On July 15, 2015, the Erie County Industrial Development Agency (“ECIDA”) adopted a new pay equity policy. The policy applies to any IDA project established or induced on or after September 1, 2015. Companies receiving tax breaks and other incentives from the ECIDA must certify, and if audited, demonstrate that they provide their male and female employees equal pay for equal work.

Pay inequality has been illegal for years. The new ECIDA policy reinforces existing federal and state laws prohibiting wage discrimination by requiring an IDA applicant to certify that the company is in compliance with all applicable equal pay laws, including the Equal Pay Act of 1963, Title VII of the Civil Rights Act of 1964, Federal Executive Order 11246 of September 24, 1965, and New York State Labor Law Section 194.

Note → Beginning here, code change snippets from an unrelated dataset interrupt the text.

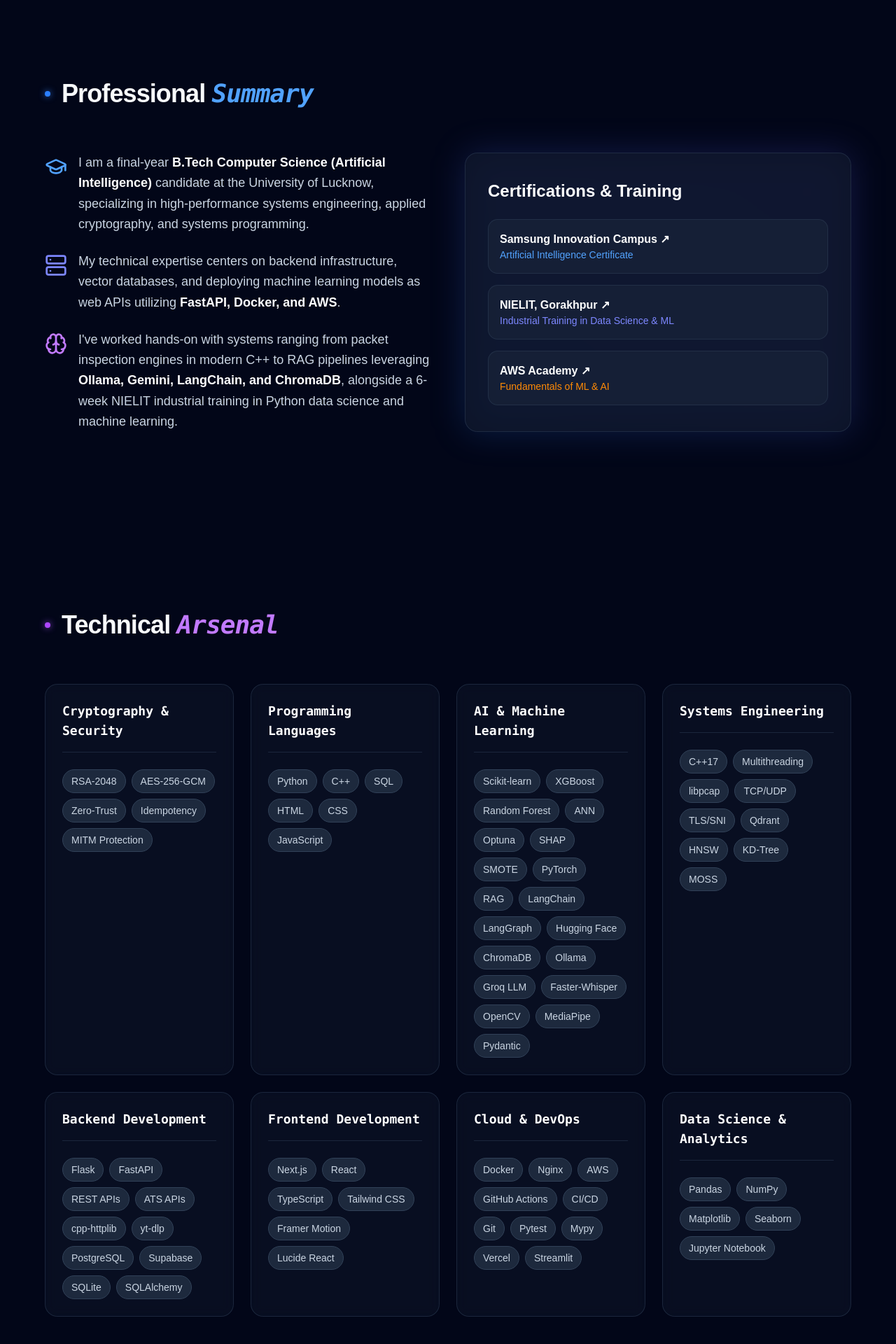
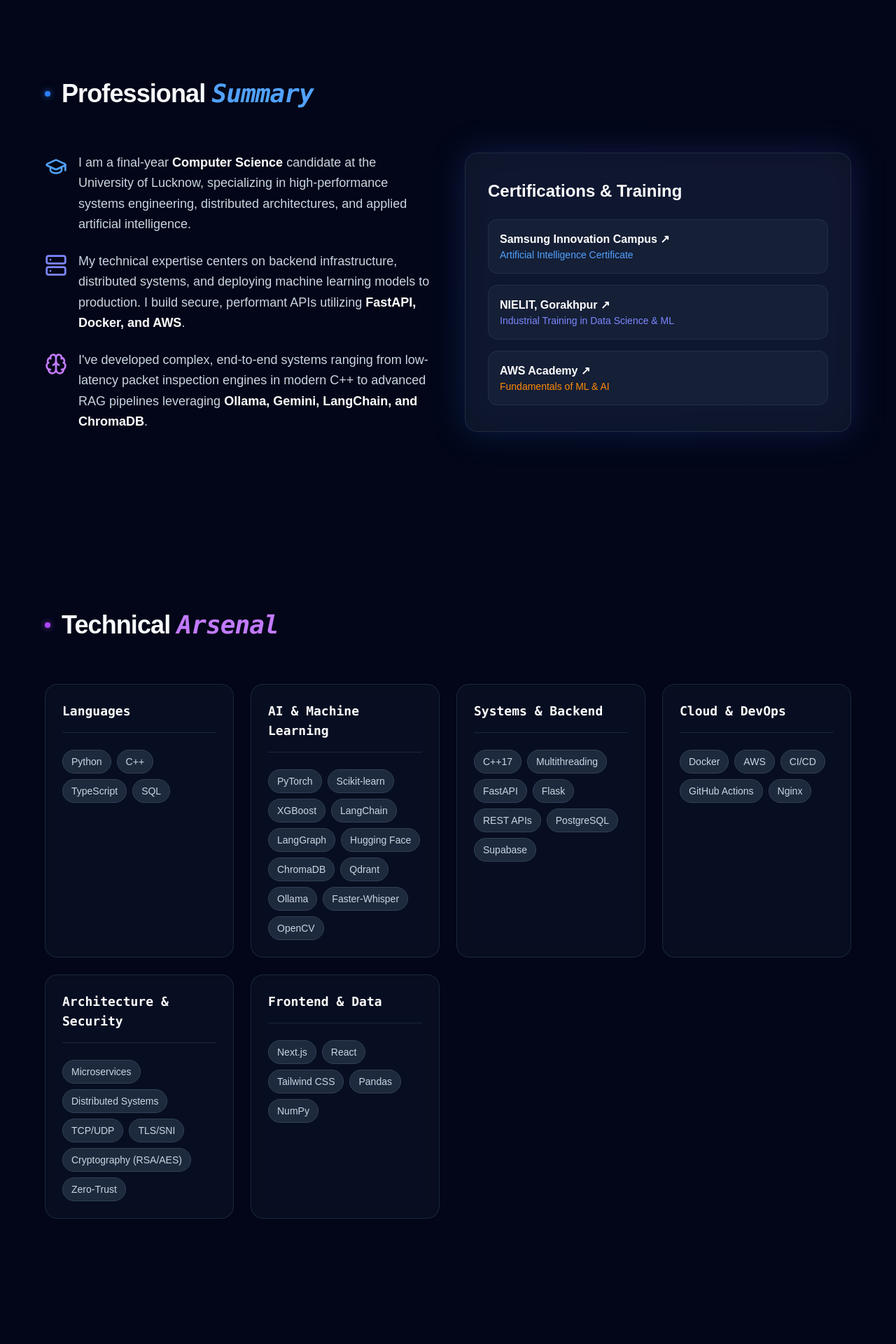
Before and after one commit to Shashank17singh/shashank17singh.github.io, a Next.js app in the folder next_portfolio/: page / in a window 1280 px wide. Shown: the part 814-2734 px from the top of the page at 70% size. Built offline with nearby package versions, Linux system fonts and the light colour scheme.

Commit message:
update portfolio with professional titles and streamlined skills

```diff
--- a/next_portfolio/src/app/page.tsx
+++ b/next_portfolio/src/app/page.tsx
@@ -34,9 +34,8 @@ export default function Home() {
           </div>
 
           <p className="text-slate-400 text-lg leading-relaxed max-w-md mb-10 animate-in fade-in slide-in-from-bottom-6 duration-700 delay-300 fill-mode-both">
-            Final-year B.Tech Computer Science (AI) candidate building reliable{" "}
-            <strong className="text-slate-100">AI, backend, and systems</strong>{" "}
-            applications.
+            Final-year Computer Science candidate specializing in{" "}
+            <strong className="text-slate-100">high-performance systems, applied AI, and scalable backend infrastructure</strong>.
           </p>
 
           <div className="flex gap-4 animate-in fade-in slide-in-from-bottom-6 duration-700 delay-500 fill-mode-both">
--- a/next_portfolio/src/components/About.tsx
+++ b/next_portfolio/src/components/About.tsx
@@ -32,11 +32,11 @@ export function About() {
             <p className="text-slate-300 text-lg leading-relaxed">
               I am a final-year{" "}
               <strong className="text-white">
-                B.Tech Computer Science (Artificial Intelligence)
+                Computer Science
               </strong>{" "}
               candidate at the University of Lucknow, specializing in
-              high-performance systems engineering, applied cryptography, and
-              systems programming.
+              high-performance systems engineering, distributed architectures, and
+              applied artificial intelligence.
             </p>
           </motion.div>
 
@@ -49,9 +49,8 @@ export function About() {
           >
             <Server className="w-8 h-8 text-indigo-400 shrink-0 mt-1" />
             <p className="text-slate-300 text-lg leading-relaxed">
-              My technical expertise centers on backend infrastructure, vector
-              databases, and deploying machine learning models as web APIs
-              utilizing{" "}
+              My technical expertise centers on backend infrastructure, distributed systems,
+              and deploying machine learning models to production. I build secure, performant APIs utilizing{" "}
               <strong className="text-white">FastAPI, Docker, and AWS</strong>.
             </p>
           </motion.div>
@@ -65,13 +64,11 @@ export function About() {
           >
             <Brain className="w-8 h-8 text-purple-400 shrink-0 mt-1" />
             <p className="text-slate-300 text-lg leading-relaxed">
-              I&apos;ve worked hands-on with systems ranging from packet
-              inspection engines in modern C++ to RAG pipelines leveraging{" "}
+              I&apos;ve developed complex, end-to-end systems ranging from low-latency packet
+              inspection engines in modern C++ to advanced RAG pipelines leveraging{" "}
               <strong className="text-white">
                 Ollama, Gemini, LangChain, and ChromaDB
-              </strong>
-              , alongside a 6-week NIELIT industrial training in Python data
-              science and machine learning.
+              </strong>.
             </p>
           </motion.div>
         </div>
--- a/next_portfolio/src/components/Skills.tsx
+++ b/next_portfolio/src/components/Skills.tsx
@@ -4,101 +4,67 @@ import { motion } from "framer-motion";
 
 const skills = [
   {
-    category: "Cryptography & Security",
-    items: [
-      "RSA-2048",
-      "AES-256-GCM",
-      "Zero-Trust",
-      "Idempotency",
-      "MITM Protection",
-    ],
-  },
-  {
-    category: "Programming Languages",
-    items: ["Python", "C++", "SQL", "HTML", "CSS", "JavaScript"],
+    category: "Languages",
+    items: ["Python", "C++", "TypeScript", "SQL"],
   },
   {
     category: "AI & Machine Learning",
     items: [
+      "PyTorch",
       "Scikit-learn",
       "XGBoost",
-      "Random Forest",
-      "ANN",
-      "Optuna",
-      "SHAP",
-      "SMOTE",
-      "PyTorch",
-      "RAG",
       "LangChain",
       "LangGraph",
       "Hugging Face",
       "ChromaDB",
+      "Qdrant",
       "Ollama",
-      "Groq LLM",
       "Faster-Whisper",
       "OpenCV",
-      "MediaPipe",
-      "Pydantic",
     ],
   },
   {
-    category: "Systems Engineering",
+    category: "Systems & Backend",
     items: [
       "C++17",
       "Multithreading",
-      "libpcap",
-      "TCP/UDP",
-      "TLS/SNI",
-      "Qdrant",
-      "HNSW",
-      "KD-Tree",
-      "MOSS",
-    ],
-  },
-  {
-    category: "Backend Development",
-    items: [
+      "FastAPI",
       "Flask",
-      "FastAPI",
       "REST APIs",
-      "ATS APIs",
-      "cpp-httplib",
-      "yt-dlp",
       "PostgreSQL",
       "Supabase",
-      "SQLite",
-      "SQLAlchemy",
-    ],
-  },
-  {
-    category: "Frontend Development",
-    items: [
-      "Next.js",
-      "React",
-      "TypeScript",
-      "Tailwind CSS",
-      "Framer Motion",
-      "Lucide React",
     ],
   },
   {
     category: "Cloud & DevOps",
     items: [
       "Docker",
+      "AWS",
+      "CI/CD",
+      "GitHub Actions",
       "Nginx",
-      "AWS",
-      "GitHub Actions",
-      "CI/CD",
-      "Git",
-      "Pytest",
-      "Mypy",
-      "Vercel",
-      "Streamlit",
     ],
   },
   {
-    category: "Data Science & Analytics",
-    items: ["Pandas", "NumPy", "Matplotlib", "Seaborn", "Jupyter Notebook"],
+    category: "Architecture & Security",
+    items: [
+      "Microservices",
+      "Distributed Systems",
+      "TCP/UDP",
+      "TLS/SNI",
+      "Cryptography (RSA/AES)",
+      "Zero-Trust",
+    ],
+  },
+  {
+    category: "Frontend & Data",
+    items: [
+      "Next.js",
+      "React",
+      "Tailwind CSS",
+      "Pandas",
+      "NumPy",
+    ],
   },
 ];
 
--- a/next_portfolio/src/components/TypingHeadline.tsx
+++ b/next_portfolio/src/components/TypingHeadline.tsx
@@ -3,9 +3,9 @@
 import { useEffect, useState } from "react";
 
 const phrases = [
-  "C++ Systems Engineer",
-  "Generative AI & RAG Developer",
-  "Scalable Backend Architect",
+  "High-Performance Systems Engineer",
+  "Applied AI Engineer",
+  "Distributed Systems Engineer",
 ];
 
 export function TypingHeadline() {
```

The policy further requires a company to disclose (1) whether it has been the subject of an adverse finding under any equal pay law during the previous five years, and (2) any pending equal pay claims at the time of the application and throughout the term of the incentive agreement. Those companies with adverse findings in the previous five years are ineligible for ECIDA benefits, and those subject to an adverse finding during the pendency of the incentive agreement may be subject to termination and/or recapture of ECIDA benefits. Pending or past equal pay claims that have not resulted in an adverse finding are not an automatic bar to ECIDA benefits.

The ECIDA appointed the Erie County Division of Equal Employment Opportunity (“Erie County EEO”) with the task of performing random compliance audits of those companies receiving ECIDA benefits. The Erie County EEO, in connection with the ECIDA, will notify companies of their selection for an audit and will review the companies’ payroll information. If the Erie County EEO suspects a violation of the ECIDA’s pay equality policy, it will refer the matter back to the ECIDA, which will follow its normal due process and recapture policies or, if necessary, refer the matter for investigation to the United States Equal Employment Opportunity Commission, the New York State Department of Labor or the New York State Division of Human Rights.